### DATASET EXTRACT:
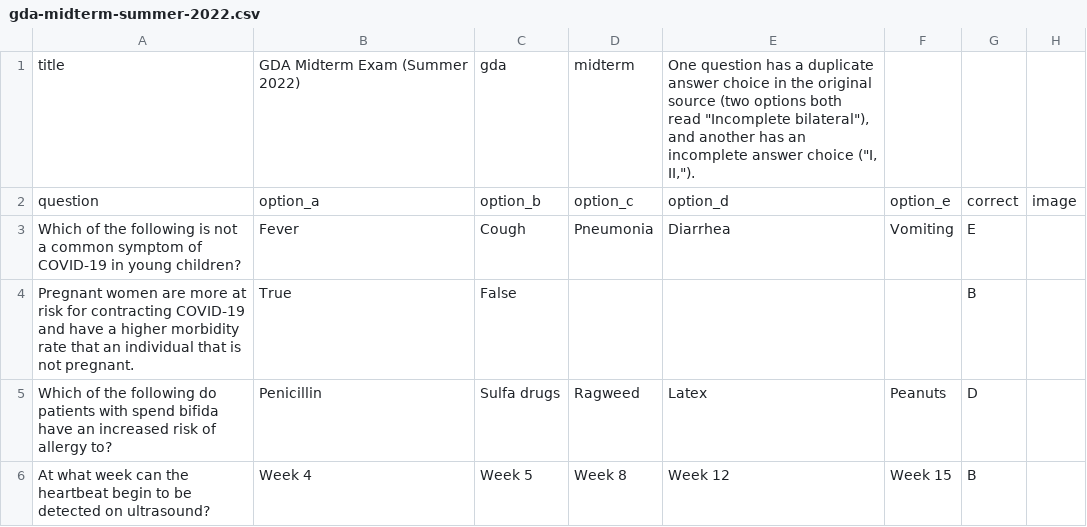
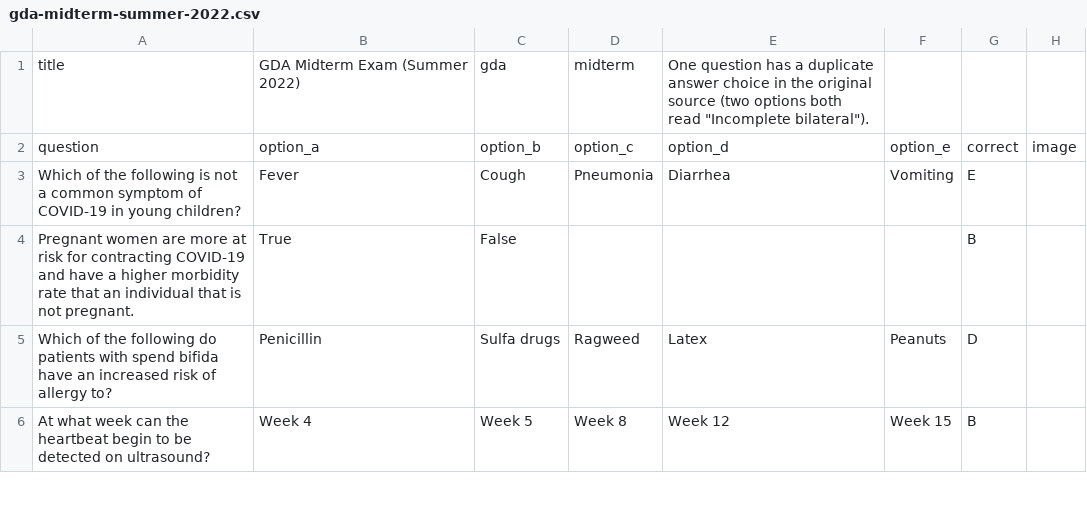
Before and after one commit to jordannneng/practice-exams, a CSV file: exams-csv/gda-midterm-summer-2022.csv, drawn as a sheet; only a part is shown.

```diff
--- a/exams-csv/gda-midterm-summer-2022.csv
+++ b/exams-csv/gda-midterm-summer-2022.csv
@@ -1,2 +1,2 @@
-title,GDA Midterm Exam (Summer 2022),gda,midterm,"One question has a duplicate answer choice in the original source (two options both read ""Incomplete bilateral""), and another has an incomplete answer choice (""I, II,"")."
+title,GDA Midterm Exam (Summer 2022),gda,midterm,"One question has a duplicate answer choice in the original source (two options both read ""Incomplete bilateral"")."
 question,option_a,option_b,option_c,option_d,option_e,correct,image
```
Also changed, not shown: exams-csv/gda-final-summer-2016.csv, exams-csv/gda-midterm-summer-2020.csv, 2 other files.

### WHAT THE TASK REQUIRES:
Reprint the whole listing verbatim except for the pictures.

### ANSWER BOX:
Before and after one commit to jordannneng/practice-exams, a CSV file: exams-csv/gda-midterm-summer-2022.csv, drawn as a sheet; only a part is shown.

```diff
--- a/exams-csv/gda-midterm-summer-2022.csv
+++ b/exams-csv/gda-midterm-summer-2022.csv
@@ -1,2 +1,2 @@
-title,GDA Midterm Exam (Summer 2022),gda,midterm,"One question has a duplicate answer choice in the original source (two options both read ""Incomplete bilateral""), and another has an incomplete answer choice (""I, II,"")."
+title,GDA Midterm Exam (Summer 2022),gda,midterm,"One question has a duplicate answer choice in the original source (two options both read ""Incomplete bilateral"")."
 question,option_a,option_b,option_c,option_d,option_e,correct,image
```
Also changed, not shown: exams-csv/gda-final-summer-2016.csv, exams-csv/gda-midterm-summer-2020.csv, 2 other files.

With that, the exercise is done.